What You Need to Know About the Letter of Intent
The other day, a member of our Multifamily Community Facebook Group had questions about when and how to use a letter of intent. This isn’t the first time I’ve had someone ask me about this topic, so today I’m sharing that information here on the blog.
What’s a Letter of Intent?
The letter of intent (LOI) is a written ‘handshake’ agreement between two parties indicating their mutual desire to enter into a binding contract or lease.
In a real estate transaction, the purpose of an LOI is to create a (mostly) non-binding agreement between the Buyer and Seller so that both parties can begin to negotiate in good faith.
When to Use a Letter of Intent
There are two general ways to make an offer on a property.
The first is to draw up a complete purchase and sales agreement with your desired terms and present it to the seller. More often than not, this will involve the help of a lawyer and will cost you time and money.
The second is to write up and submit an LOI. This simple one- or two-page document will be sufficient to get your desired terms out on the table and begin the conversation with the seller. If you find that you won’t be able to reach an agreement, you won’t have wasted the time and money necessary to draw up a contract with your lawyer.
What to Include in Your Letter of Intent
Given its intended function, the LOI doesn’t have to be anywhere near as complex as a full-blown purchase and sale agreement. If and when the Buyer and Seller come to terms, the contract will expand upon every term in appropriate detail.
That said, here’s what should go into a good LOI:

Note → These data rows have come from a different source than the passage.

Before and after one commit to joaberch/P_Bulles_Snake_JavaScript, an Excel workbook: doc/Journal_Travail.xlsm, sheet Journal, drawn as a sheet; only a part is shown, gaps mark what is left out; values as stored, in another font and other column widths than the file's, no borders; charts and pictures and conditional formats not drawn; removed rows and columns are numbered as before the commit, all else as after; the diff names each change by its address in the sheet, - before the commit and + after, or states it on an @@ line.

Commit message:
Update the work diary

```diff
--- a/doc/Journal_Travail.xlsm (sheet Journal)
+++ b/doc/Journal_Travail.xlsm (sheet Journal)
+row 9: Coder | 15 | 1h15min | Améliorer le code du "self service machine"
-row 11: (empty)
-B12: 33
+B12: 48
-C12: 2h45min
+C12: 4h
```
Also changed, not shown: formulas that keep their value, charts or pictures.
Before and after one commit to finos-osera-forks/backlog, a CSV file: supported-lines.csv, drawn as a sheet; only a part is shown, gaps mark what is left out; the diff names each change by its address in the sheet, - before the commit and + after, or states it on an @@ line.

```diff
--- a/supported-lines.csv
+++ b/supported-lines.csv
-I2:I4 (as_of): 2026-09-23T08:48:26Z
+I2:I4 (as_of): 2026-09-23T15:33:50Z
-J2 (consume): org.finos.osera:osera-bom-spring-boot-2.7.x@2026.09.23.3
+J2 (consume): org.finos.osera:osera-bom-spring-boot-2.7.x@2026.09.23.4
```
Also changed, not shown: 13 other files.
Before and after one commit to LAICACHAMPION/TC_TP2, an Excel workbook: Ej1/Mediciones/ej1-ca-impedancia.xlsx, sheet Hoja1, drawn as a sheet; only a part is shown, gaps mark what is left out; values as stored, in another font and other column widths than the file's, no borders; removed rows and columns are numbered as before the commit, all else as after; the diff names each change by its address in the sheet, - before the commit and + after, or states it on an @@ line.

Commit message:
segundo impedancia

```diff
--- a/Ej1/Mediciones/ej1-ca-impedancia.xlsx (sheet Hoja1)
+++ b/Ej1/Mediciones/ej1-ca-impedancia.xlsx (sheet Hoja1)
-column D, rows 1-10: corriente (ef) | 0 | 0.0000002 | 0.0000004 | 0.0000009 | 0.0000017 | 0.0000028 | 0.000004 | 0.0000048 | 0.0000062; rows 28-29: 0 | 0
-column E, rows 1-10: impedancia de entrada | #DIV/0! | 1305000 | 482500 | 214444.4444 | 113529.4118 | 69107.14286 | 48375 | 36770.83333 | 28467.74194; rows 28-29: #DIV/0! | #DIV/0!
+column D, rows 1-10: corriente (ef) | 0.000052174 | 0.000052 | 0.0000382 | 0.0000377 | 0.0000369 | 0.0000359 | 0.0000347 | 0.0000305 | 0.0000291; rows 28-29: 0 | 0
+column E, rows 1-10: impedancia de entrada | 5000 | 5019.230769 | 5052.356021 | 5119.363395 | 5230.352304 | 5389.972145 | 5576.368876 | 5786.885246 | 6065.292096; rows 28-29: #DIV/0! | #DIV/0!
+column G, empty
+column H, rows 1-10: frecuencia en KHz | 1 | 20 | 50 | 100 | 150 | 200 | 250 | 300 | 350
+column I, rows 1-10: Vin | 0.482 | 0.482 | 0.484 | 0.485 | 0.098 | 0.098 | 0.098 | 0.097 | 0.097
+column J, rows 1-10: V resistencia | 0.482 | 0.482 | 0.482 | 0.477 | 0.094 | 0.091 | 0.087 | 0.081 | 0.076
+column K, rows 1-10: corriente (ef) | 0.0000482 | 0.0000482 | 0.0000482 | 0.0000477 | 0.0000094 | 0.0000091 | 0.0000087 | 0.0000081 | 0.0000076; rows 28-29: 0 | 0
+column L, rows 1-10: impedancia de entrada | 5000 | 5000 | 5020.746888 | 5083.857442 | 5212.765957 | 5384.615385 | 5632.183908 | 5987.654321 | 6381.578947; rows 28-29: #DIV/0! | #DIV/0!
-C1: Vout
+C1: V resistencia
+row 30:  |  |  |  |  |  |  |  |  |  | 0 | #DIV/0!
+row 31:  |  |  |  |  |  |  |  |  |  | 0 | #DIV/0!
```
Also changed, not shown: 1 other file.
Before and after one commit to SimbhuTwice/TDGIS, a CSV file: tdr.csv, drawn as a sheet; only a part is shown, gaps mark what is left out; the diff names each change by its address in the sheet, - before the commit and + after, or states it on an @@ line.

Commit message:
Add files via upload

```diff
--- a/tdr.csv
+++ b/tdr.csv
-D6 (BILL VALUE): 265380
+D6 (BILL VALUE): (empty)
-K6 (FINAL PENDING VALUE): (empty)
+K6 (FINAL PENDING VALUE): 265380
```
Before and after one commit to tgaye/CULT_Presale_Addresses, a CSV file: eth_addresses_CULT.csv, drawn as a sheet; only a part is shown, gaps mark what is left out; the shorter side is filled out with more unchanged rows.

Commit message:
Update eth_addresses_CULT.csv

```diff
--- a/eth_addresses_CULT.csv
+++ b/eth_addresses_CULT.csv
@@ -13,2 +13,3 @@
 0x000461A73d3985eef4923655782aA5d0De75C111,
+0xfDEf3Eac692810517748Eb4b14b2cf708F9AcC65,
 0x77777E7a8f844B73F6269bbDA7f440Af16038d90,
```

- Biographical Information – Begin by specifying the full names, addresses, and contact information for each of the parties involved in the transaction.
- Purchase Price – Indicate your opening bid on the property. This figure will likely change in negotiation. At this point, however, getting the number out there quickly will help see if you and the seller are on the same page.
- Down Payment and Loan Terms – If you’re going to make the deal contingent on financing, specify the basic terms of the loan you plan to secure.
- Escrow Company – Include the name and contact information for your title attorney or escrow agency.
- Closing and Conveyance – Specify the attorney who will close the transaction as well as your anticipated closing date.
- Conditions/Contingencies – This section is especially important. In it, you’ll set yourself up for the due diligence that will immediately follow a binding purchase and sales agreement. Be sure to include provisions for financing, appraisal, title survey, physical inspection, and document review (including current leases, rent rolls, income statements, and service contracts).
- Earnest Money – Specify the amount of earnest (“good faith”) money you intend to submit if and when a contract is written. This money is your guarantee that you’ll hold up your end of the deal. The purchase and sale contract will contain precise language for how earnest money is to be handled.
- Costs/Expenses – If you’d like the seller to cover the cost of a title insurance policy, you’ll want to make that known in your LOI. Additionally, you’ll need to specify who’s expected to cover which portions of the closing costs associated with the property. Finally, make sure to address tax and utility prorations as well.
- Contract Assignment – Though not absolutely necessary, I suggest you retain your right to assign the contract to another party if you so choose. This will not only give you an option to ‘sell’ the deal to another investor but to transfer it into an LLC.
- Personal Property – Transfer of personal property can often be fraught in real estate transactions. It’s important to specify—in detail—which items you’d like to remain with the property so that there can be no dispute later.
- Broker Commission – If there are brokers involved on either side of the commission, be sure to indicate their commission figures as well as who’s expected to pay.
- Exclusivity/Non-Shop/Non-Solicitation – This is one of the most critical sections of your LOI. In it, you’ll specify that the Seller is by no means to market the property or to solicit other buyers so long as this LOI is in effect.
- Confidentiality – Make sure to include language that prevents either side from disclosing information about the deal to a third party without written permission.
- Additional Stipulations – If you have any further requests that haven’t been addressed in the previous terms, add them in the final section of your LOI.
To Bind or Not to Bind
Close your LOI by indicating that all but the exclusivity and confidentiality portions of the letter are not legally binding. If you fail to do so, then the LOI could be interpreted as a legally binding contract, opening you to unnecessary obligation and legal liability.
The letter of intent is a low-pressure way to indicate your serious interest in purchasing a property and give you protected time to investigate further without worry about losing out to a competitor. For those reasons, I’d recommend you use an LOI on every deal.
For more on letters of intent, along with an example, check out my free book on Multifamily real estate investment.